Whisper it in Belfast but sad news for Northern Ireland is great news for Stoke City.
Michael O’Neill has confirmed that he is standing down as international manager to concentrate on club football. It seemed inevitable he would be forced into a decision on now, rather than after the Euro 2020 qualifiers, as the calendar just kept being pushed back. He had always insisted juggling two jobs was not possible in the long-term.
To be fair, no one could question that he hasn’t been fully committed to Stoke over the winter after walking into all the turmoil which had been boiling up for a couple of years – but this is one less big thing for him to worry about.
Stoke have given everyone enough to worry about on their own for long enough!
It has quickly become clear that O’Neill seems like the right man to lead Stoke forward, steadily, when football does come back, whenever that may be. If survival is assured, however that may be, they will be ready for a new chapter, a fresh start.
This might be his first job in English football but he’s still an experienced pair of hands; the right personality with the right credentials.
The hardest thing for any manager is to go into a club which is heading in the wrong direction. When you have been gaining momentum in a bad way, there is an urgency to stop that and push back against the tide.
To do that there will be some decisions that fans won’t see – and might not even like.
When there were defeats in November or December, there will have been a lot who felt that the players needed an earful.
But a good manager will know that there are often reasons why players are not performing, there are relationships that haven’t worked and that you have to create something in that dressing room to get things right. You have to forge a bond.
Screaming the paint from the walls after a deflating loss at Cardiff or Hull would have been the popular option but it probably wouldn’t have had right effect. Far better to build trust.
It is amazing the impact it can have when you know a boss who has faith in your ability and won’t be ripping things up after a bad day.
I remember Alan Curbishley once telling me that even if there are players at a club who you don’t want, they should never know that. Keep that information away and make sure everyone feels like they’ve got a chance.
When the time comes to move someone on, take it – but until then, you need each player to think they are a part. You never know who you are going to need.
Nick Powell is a case in point.

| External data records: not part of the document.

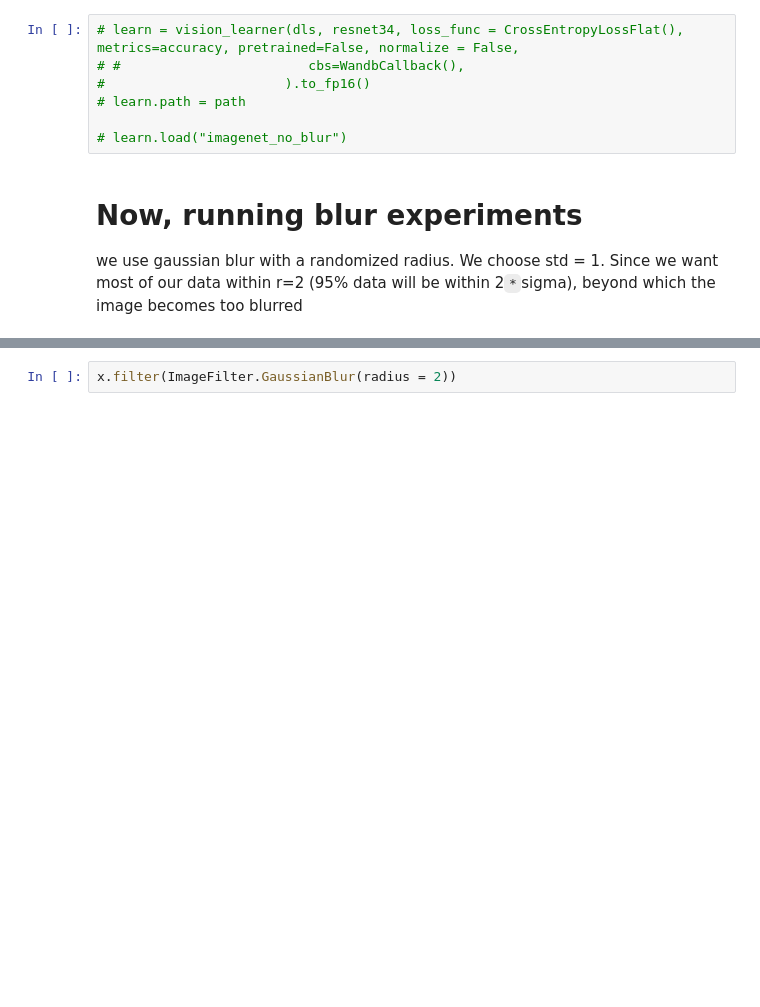
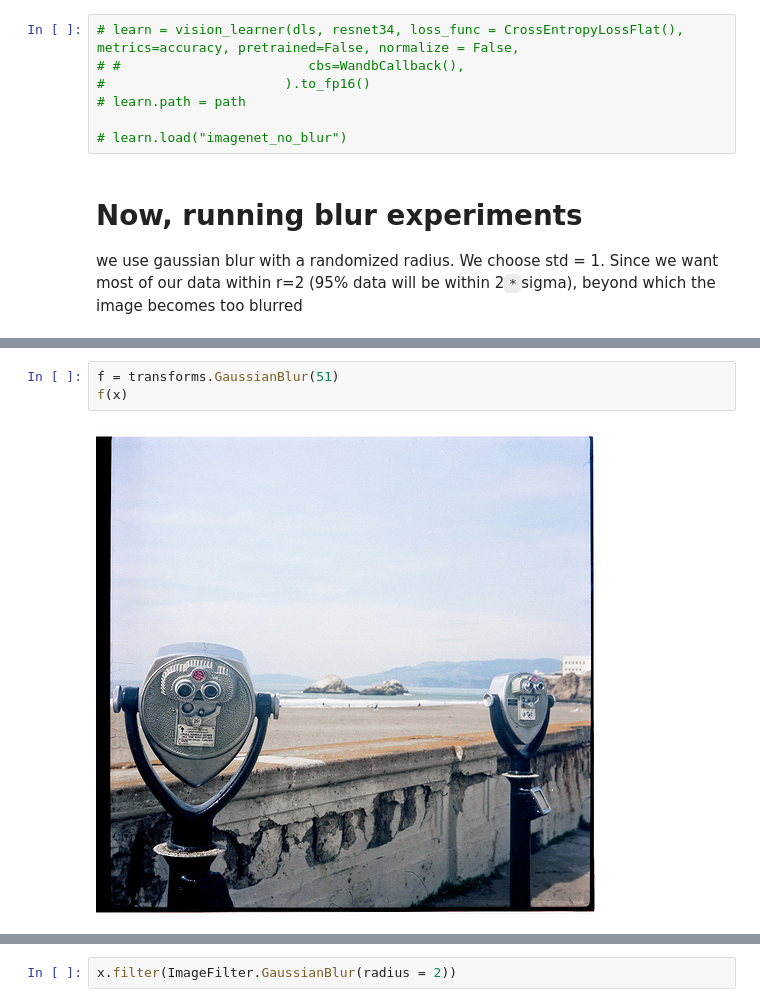
Before and after one commit to PalaashAgrawal/imagenet_experiments, a Jupyter notebook: train_imagenet_playground.ipynb, the cells around one changed output, grey strips where cells are left out. Drawn from its saved outputs; the diff is of its cells as text; blank space fills up the shorter version.

```diff
--- a/train_imagenet_playground.ipynb
+++ b/train_imagenet_playground.ipynb
@@ -143,0 +181,5 @@ tensor([0.5181])
+# %%
+f = transforms.GaussianBlur(51)
+f(x)
+# %% [output]
+[figure, added]
```
Also changed, not shown: parts of 8 cells of this notebook, 2 other files.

He hardly featured in 2019 but has been one of the stars of 2020 as Stoke pulled out of the relegation zone.
He’s obviously a talented lad – you don’t go to Manchester United for nothing – but the key is to find the right environment, the right position for him to prosper.

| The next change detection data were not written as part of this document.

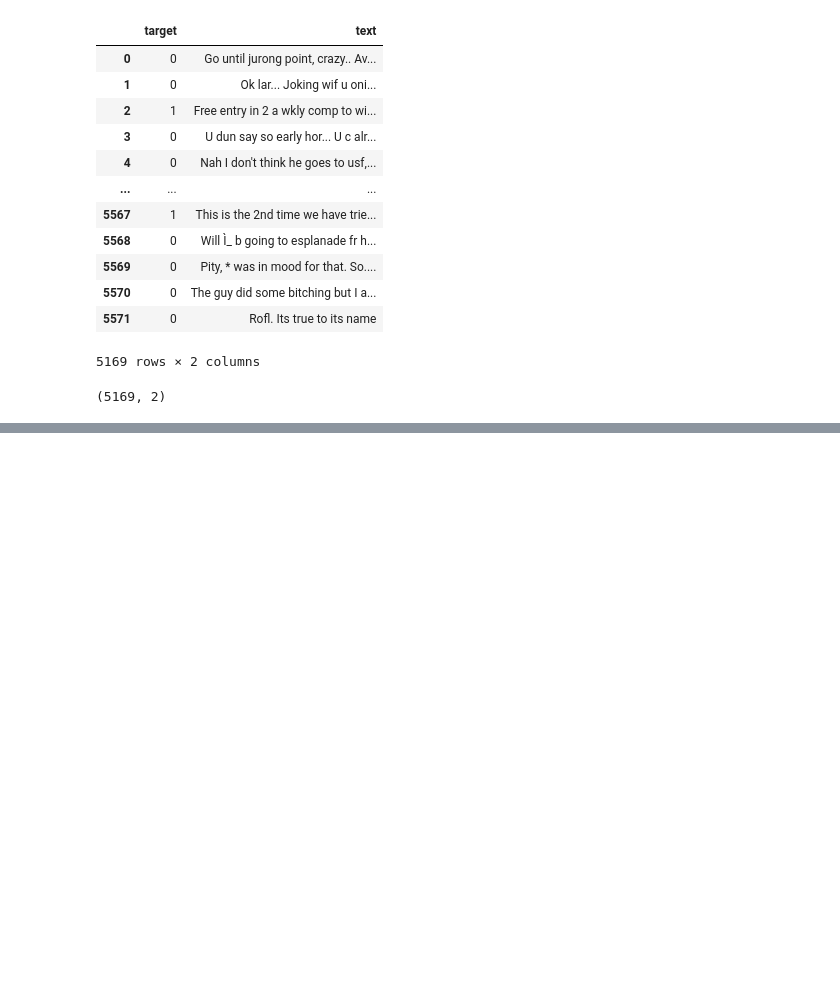
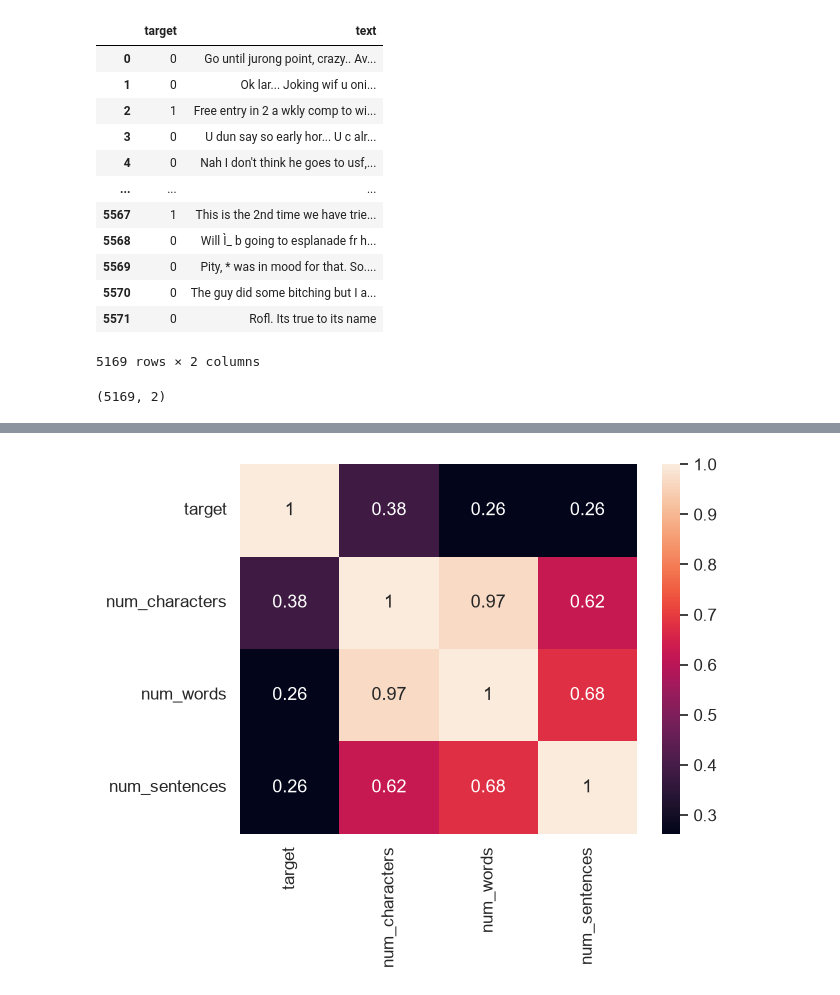
Before and after one commit to manish-singh-deswal/sms-spam-classifier, a Jupyter notebook: 02_notebooks/eda.ipynb, the cells around one changed output, grey strips where cells are left out. Saved outputs shown, nothing was run; the diff lists cells and outputs as text; code cells hidden in the pictures; blank space fills up the shorter version.

```diff
--- a/02_notebooks/eda.ipynb
+++ b/02_notebooks/eda.ipynb
@@ -124,0 +397,5 @@ df.shape
+# %%
+sns.heatmap(df.corr(numeric_only=True),annot=True)
+plt.show()
+# %% [output]
+[figure, added]
```
Also changed, not shown: parts of 33 cells of this notebook.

He must have been walking on air as the games went on, feeling more important and an integral part of the team and that translated into his contribution.

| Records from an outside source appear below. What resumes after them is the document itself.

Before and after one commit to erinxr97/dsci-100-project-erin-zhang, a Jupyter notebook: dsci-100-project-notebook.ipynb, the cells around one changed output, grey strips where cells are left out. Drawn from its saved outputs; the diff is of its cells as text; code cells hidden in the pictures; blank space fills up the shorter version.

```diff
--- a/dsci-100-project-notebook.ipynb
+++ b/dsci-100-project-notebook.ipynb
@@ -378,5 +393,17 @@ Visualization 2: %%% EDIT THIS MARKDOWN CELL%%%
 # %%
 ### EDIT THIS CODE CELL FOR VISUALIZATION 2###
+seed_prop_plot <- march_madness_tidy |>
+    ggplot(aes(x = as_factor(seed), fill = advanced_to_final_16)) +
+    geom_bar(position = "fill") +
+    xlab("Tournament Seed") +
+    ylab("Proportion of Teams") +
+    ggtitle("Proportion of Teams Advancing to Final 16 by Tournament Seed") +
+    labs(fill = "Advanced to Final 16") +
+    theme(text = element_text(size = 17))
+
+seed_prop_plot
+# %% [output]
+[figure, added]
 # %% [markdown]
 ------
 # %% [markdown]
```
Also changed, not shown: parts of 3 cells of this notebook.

Sometimes players can get down on themselves and lose belief. A good coach will talk about the good things that you can do rather than focus on the negatives – because unless you’re in the top echelon, everyone will have weaknesses.
And that’s what O’Neill has seemed to have done with Tyrese Campbell, to the point where he has kept him at the club when it seemed he was bound for Rangers.
Yes, he’s young and with that you’ll probably get a bit of inconsistency but he’ll have every chance with a manager who believes in him.
If I was a striker, I would it if criticism heading my way was that all I did was score goals. It’s the hardest thing in football and I would rather have that trait in someone than someone who could belt one over an open net from six yards, no matter what else they bring to the party.
It’s been such a long time since Stoke had a striker who scored 15 goals or more and teams who are going to be successful in the Championship need one of those.
It’s sad to think that we don’t know when we’ll get to see goals again.
We keep reading and hearing about dates football could start again… then each day we read and hear the news. It feels like it’s going to be a long time until we see 20 or 30 thousand fans watching matches again.
I hope we can get into a situation when we can get games on behind closed doors just to get the season finish but unfortunately, this virus will dictate times and terms.
It is awkward to talk about leagues and points when there are people dying and thousands of families affected. We are going to have to be patient – and we’ll never take normality for granted again.